**What needs to be done:** Work out how many lines in the data hold the string "totul". Reply with only that number.

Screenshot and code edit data
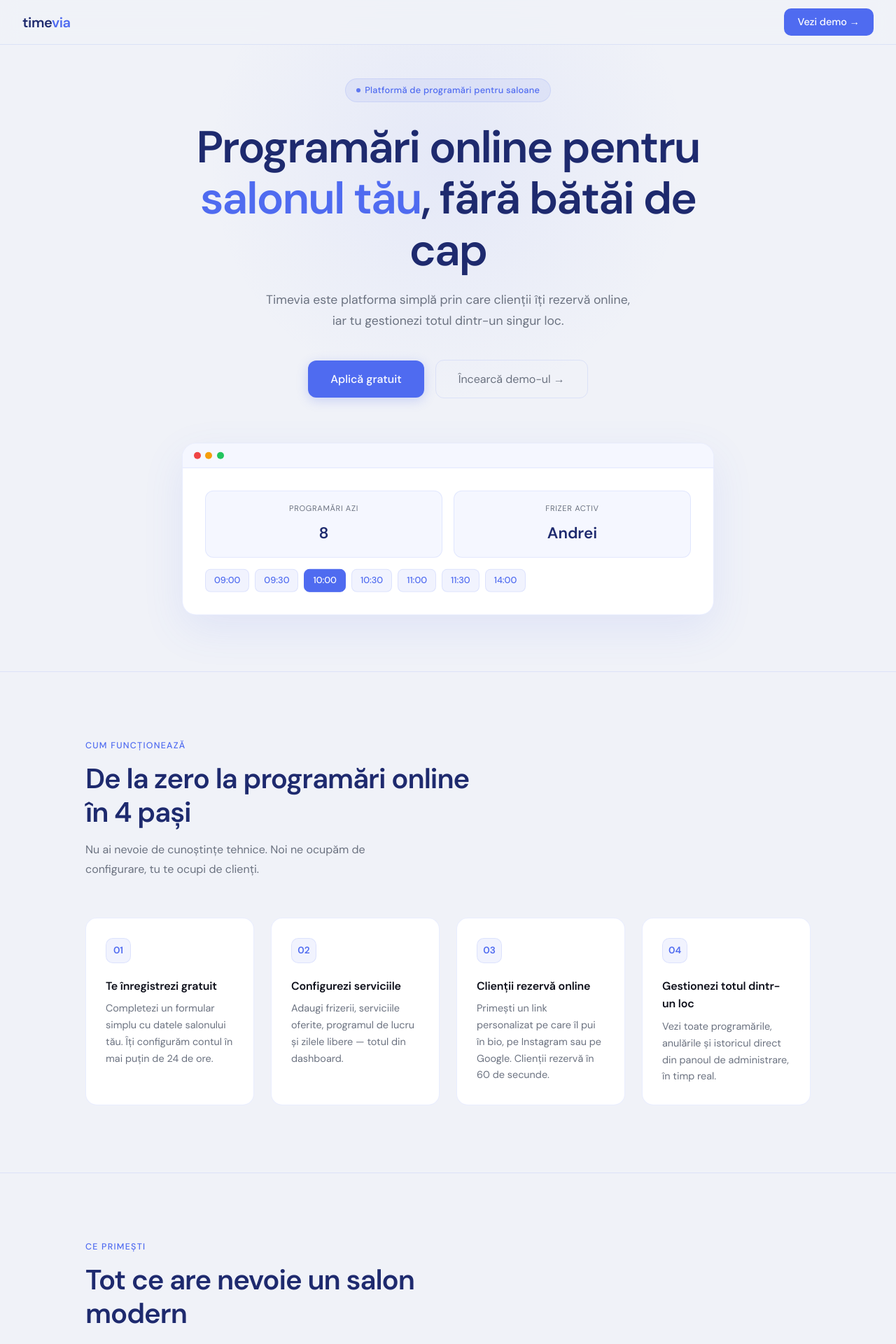
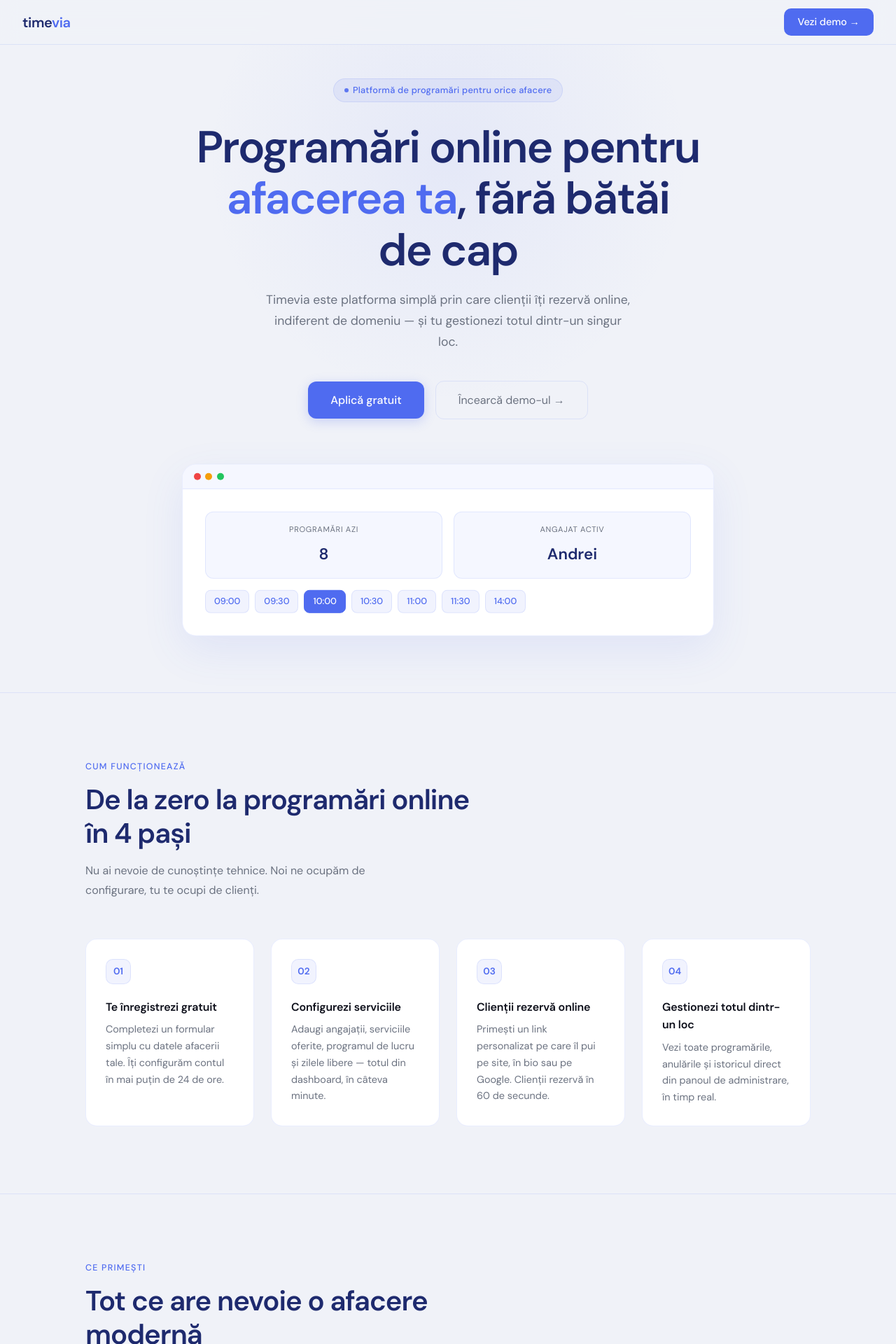
Before and after one commit to aiskoro/planora, a React (Vite) app: page / in a window 1280 px wide. Shown: the top 1920 px of the page at 70% size. Built offline with nearby package versions, Linux system fonts and the light colour scheme; no server answers.

Commit message:
email contact

```diff
--- a/src/pages/Landing.jsx
+++ b/src/pages/Landing.jsx
@@ -1,4 +1,5 @@
 import { useState } from "react";
+import emailjs from '@emailjs/browser';
 
 const T = {
   bg: '#f0f2f8',
@@ -608,17 +609,17 @@
   {
     n: "01",
     title: "Te înregistrezi gratuit",
-    desc: "Completezi un formular simplu cu datele salonului tău. Îți configurăm contul în mai puțin de 24 de ore.",
+    desc: "Completezi un formular simplu cu datele afacerii tale. Îți configurăm contul în mai puțin de 24 de ore.",
   },
   {
     n: "02",
     title: "Configurezi serviciile",
-    desc: "Adaugi frizerii, serviciile oferite, programul de lucru și zilele libere — totul din dashboard.",
+    desc: "Adaugi angajații, serviciile oferite, programul de lucru și zilele libere — totul din dashboard, în câteva minute.",
   },
   {
     n: "03",
     title: "Clienții rezervă online",
-    desc: "Primești un link personalizat pe care îl pui în bio, pe Instagram sau pe Google. Clienții rezervă în 60 de secunde.",
+    desc: "Primești un link personalizat pe care îl pui pe site, în bio sau pe Google. Clienții rezervă în 60 de secunde.",
   },
   {
     n: "04",
@@ -631,13 +632,13 @@
   { icon: "📅", title: "Calendar inteligent", desc: "Sloturi disponibile calculate automat în funcție de program, durata serviciilor și programările existente." },
   { icon: "✉️", title: "Emailuri automate", desc: "Clientul primește confirmare automată cu link de anulare și eveniment Google Calendar." },
   { icon: "🔒", title: "Anulare securizată", desc: "Fiecare programare are un token unic. Anularea e posibilă cu cel puțin 2 ore înainte." },
-  { icon: "👥", title: "Mai mulți frizeri", desc: "Gestionezi toată echipa dintr-un singur cont master, cu acces individual per frizer." },
+  { icon: "👥", title: "Mai mulți angajați", desc: "Gestionezi toată echipa dintr-un singur cont master, cu acces individual per angajat." },
   { icon: "📵", title: "Fără cont pentru client", desc: "Clienții rezervă fără cont, fără aplicație, fără bătăi de cap." },
-  { icon: "📊", title: "Dashboard complet", desc: "Programări active, istoric, filtre per frizer — totul la un click distanță." },
+  { icon: "📊", title: "Dashboard complet", desc: "Programări active, istoric, filtre per angajat — totul la un click distanță." },
 ];
 
 export default function Landing() {
-  const [form, setForm] = useState({ salon: "", nume: "", email: "", telefon: "", mesaj: "" });
+  const [form, setForm] = useState({ afacere: "", nume: "", email: "", telefon: "", mesaj: "" });
   const [submitted, setSubmitted] = useState(false);
   const [loading, setLoading] = useState(false);
   const [error, setError] = useState("");
@@ -646,16 +647,32 @@
 
   const handleSubmit = async (e) => {
     e.preventDefault();
-    if (!form.salon || !form.email) {
-      setError("Te rugăm să completezi numele salonului și emailul.");
+    if (!form.afacere || !form.email) {
+      setError("Te rugăm să completezi numele afacerii și emailul.");
       return;
     }
     setError("");
     setLoading(true);
-    // Simulăm trimitere (înlocuiește cu EmailJS sau Supabase insert)
-    await new Promise((r) => setTimeout(r, 1200));
-    setLoading(false);
-    setSubmitted(true);
+    try {
+      await emailjs.send(
+        'service_cjhpwqf',
+        'template_lyffrha',
+        {
+          afacere: form.afacere,
+          domeniu: form.mesaj,
+          nume: form.nume,
+          telefon: form.telefon,
+          email: form.email,
+        },
+        '-uTukwwl1zGidBW8S'
+      );
+      setSubmitted(true);
+    } catch (err) {
+      setError("A apărut o eroare. Te rugăm să încerci din nou.");
+      console.error('EmailJS error:', err);
+    } finally {
+      setLoading(false);
+    }
   };
 
   return (
@@ -674,13 +691,13 @@
       <section className="hero">
         <div className="hero-badge fadeUp">
           <span className="hero-badge-dot" />
-          Platformă de programări pentru saloane
+          Platformă de programări pentru orice afacere
         </div>
         <h1 className="fadeUp fadeUp-d1">
-          Programări online pentru<br /><em>salonul tău</em>, fără bătăi de cap
+          Programări online pentru<br /><em>afacerea ta</em>, fără bătăi de cap
         </h1>
         <p className="hero-sub fadeUp fadeUp-d2">
-          Timevia este platforma simplă prin care clienții îți rezervă online, iar tu gestionezi totul dintr-un singur loc.
+          Timevia este platforma simplă prin care clienții îți rezervă online, indiferent de domeniu — și tu gestionezi totul dintr-un singur loc.
         </p>
         <div className="hero-actions fadeUp fadeUp-d3">
           <a href="#aplica" className="btn-primary">Aplică gratuit</a>
@@ -700,7 +717,7 @@
               <div className="preview-card-value">8</div>
             </div>
             <div className="preview-card">
-              <div className="preview-card-label">Frizer activ</div>
+              <div className="preview-card-label">Angajat activ</div>
               <div className="preview-card-value">Andrei</div>
             </div>
             <div className="preview-slots">
@@ -737,7 +754,7 @@
       {/* SERVICII / FEATURES */}
       <section className="section" id="servicii">
         <div className="section-label fadeUp">Ce primești</div>
-        <h2 className="section-title fadeUp fadeUp-d1">Tot ce are nevoie un salon modern</h2>
+        <h2 className="section-title fadeUp fadeUp-d1">Tot ce are nevoie o afacere modernă</h2>
         <p className="section-sub fadeUp fadeUp-d2">
           Fără abonamente complicate. Fără funcții inutile. Exact ce trebuie ca programările să funcționeze perfect.
         </p>
@@ -759,7 +776,7 @@
         <div className="apply-inner">
           <div className="section-label fadeUp" style={{ textAlign: 'center' }}>Aplică</div>
           <h2 className="section-title fadeUp fadeUp-d1" style={{ textAlign: 'center', maxWidth: '100%' }}>
-            Vrei Timevia pentru salonul tău?
+            Vrei Timevia pentru afacerea ta?
           </h2>
           <p className="section-sub fadeUp fadeUp-d2" style={{ textAlign: 'center', maxWidth: '100%', marginBottom: '2.5rem' }}>
             Completează formularul și te contactăm în maxim 24 de ore pentru a configura totul împreună.
@@ -778,13 +795,13 @@
           ) : (
             <form onSubmit={handleSubmit} className="fadeUp fadeUp-d3">
               <div className="form-group">
-                <label className="form-label">Numele salonului *</label>
+                <label className="form-label">Numele afacerii *</label>
                 <input
                   className="form-input"
-                  name="salon"
-                  value={form.salon}
+                  name="afacere"
+                  value={form.afacere}
                   onChange={handleChange}
-                  placeholder="ex. Barber Shop Andrei"
+                  placeholder="ex. Clinica Dr. Ionescu, Salon Beauty, Service Auto Rapid"
                   required
                 />
               </div>
@@ -818,18 +835,18 @@
                   type="email"
                   value={form.email}
                   onChange={handleChange}
-                  placeholder="salon@email.ro"
+                  placeholder="contact@afacerea.ro"
                   required
                 />
               </div>
               <div className="form-group">
-                <label className="form-label">Câți frizeri aveți în salon?</label>
+                <label className="form-label">Domeniul afacerii tale</label>
                 <input
                   className="form-input"
                   name="mesaj"
                   value={form.mesaj}
                   onChange={handleChange}
-                  placeholder="ex. 3"
+                  placeholder="ex. Clinică privată, Salon, Service auto, Notariat..."
                 />
               </div>
               {error && (
@@ -869,7 +886,7 @@
               <div className="contact-icon">📱</div>
               <div>
                 <div className="contact-label">Telefon / WhatsApp</div>
-                <div className="contact-value">+40 7XX XXX XXX</div>
+                <div className="contact-value">+40 721 921 530</div>
               </div>
             </div>
             <div className="contact-item fadeUp fadeUp-d4">
@@ -881,10 +898,7 @@
             </div>
           </div>
 
-          <div className="map-placeholder fadeUp fadeUp-d3">
-            <span style={{ fontSize: '2rem' }}>🗺️</span>
-            <span>Hartă — adaugă locația salonului</span>
-          </div>
+
         </div>
       </section>
 
```
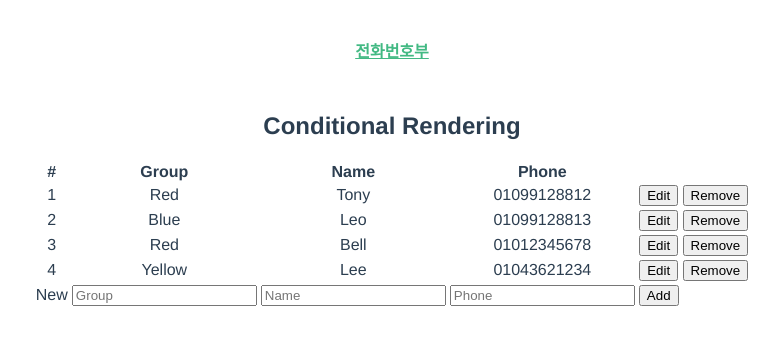
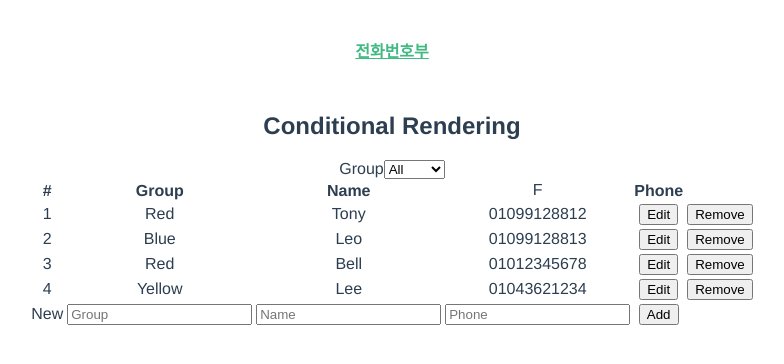
Before and after one commit to x-change/sample, a Vue app: page / in a window 1280 px wide. Shown: the top 364 px of the page, without its empty margins (248-1032 px from the left). Built offline with nearby package versions, Linux system fonts and the light colour scheme.

Commit message:
computed

```diff
--- a/package.json
+++ b/package.json
@@ -7,6 +7,7 @@
     "build": "vue-cli-service build"
   },
   "dependencies": {
+    "lodash": "^4.17.10",
     "vue": "^2.5.17",
     "vue-router": "^3.0.1",
     "vuex": "^3.0.1"
--- a/src/views/UserList.vue
+++ b/src/views/UserList.vue
@@ -1,17 +1,24 @@
 <template>
   <div class="user-list">
     <h2>{{ title }}</h2>
+    <div class="search">
+      <label for="groupFilter">Group</label>
+      <select id="groupFilter" v-model="groupFilter">
+        <option selected value="">All</option>
+        <option v-for="group in groups" :key="group" :value="group">{{ group }}</option>
+      </select>
+    </div>
     <table>
       <thead>
         <tr>
             <th>#</th>
             <th>Group</th>
-            <th>Name</th>
+            <th>Name</th>F
             <th>Phone</th>
         </tr>
       </thead>
       <tbody>
-            <tr v-for="(user, index) in users" :key="user.id">
+        <tr v-for="(user, index) in filteredUsersByGroup" :key="user.id">
           <template v-if="editId === user.id">
             <td>{{ index + 1 }}</td>
             <td><input type="text" placeholder="Group" v-model="group"></td>
@@ -38,7 +45,8 @@
           <td>New</td>
           <td><input type="text" placeholder="Group" v-model="group"/></td>
           <td><input type="text" placeholder="Name" v-model="name"/></td>
-            <td><input
+          <td>
+            <input
               type="text"
               placeholder="Phone"
               v-model="phone"
@@ -55,6 +63,9 @@
 </template>
 
 <script>
+import uniq from 'lodash/uniq';
+import isEmpty from 'lodash/isEmpty';
+
 export default {
   name: 'UserList',
   data() {
@@ -77,8 +88,19 @@ export default {
       group: '',
       name: '',
       phone: '',
+      groupFilter: '',
       editId: null,
     }
+  },
+  computed: {
+    filteredUsersByGroup() {
+      if (isEmpty(this.groupFilter)) return this.users;
+
+      return this.users.filter(({group}) => group === this.groupFilter);
+    },
+    groups() {
+      return uniq(this.users.map(({group}) => group));
+    },
   },
   methods: {
     handleRemoveUser(id) {
@@ -109,20 +131,15 @@ export default {
       const userIndex = this.users.findIndex(({id}) => id === this.editId);
 
       this.$set(this.users, userIndex, {group, name, phone, id: this.editId});
-      // 아래와 같다.
-      // const newUsers = [...this.users];
-      // newUsers[userIndex] = {group, name, phone};
-      //
-      // this.users = newUsers;
 
-
-      this.editId = null;
       this.clearUserInput();
     },
     clearUserInput() {
       this.group = '';
       this.name = '';
       this.phone = '';
+
+      this.editId = null;
     },
   }
 }
```
Also changed, not shown: 1 other file (tests, documents, lock files or other folders). Lines whose indentation alone changed are shown as unchanged.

**Exercise response:** 7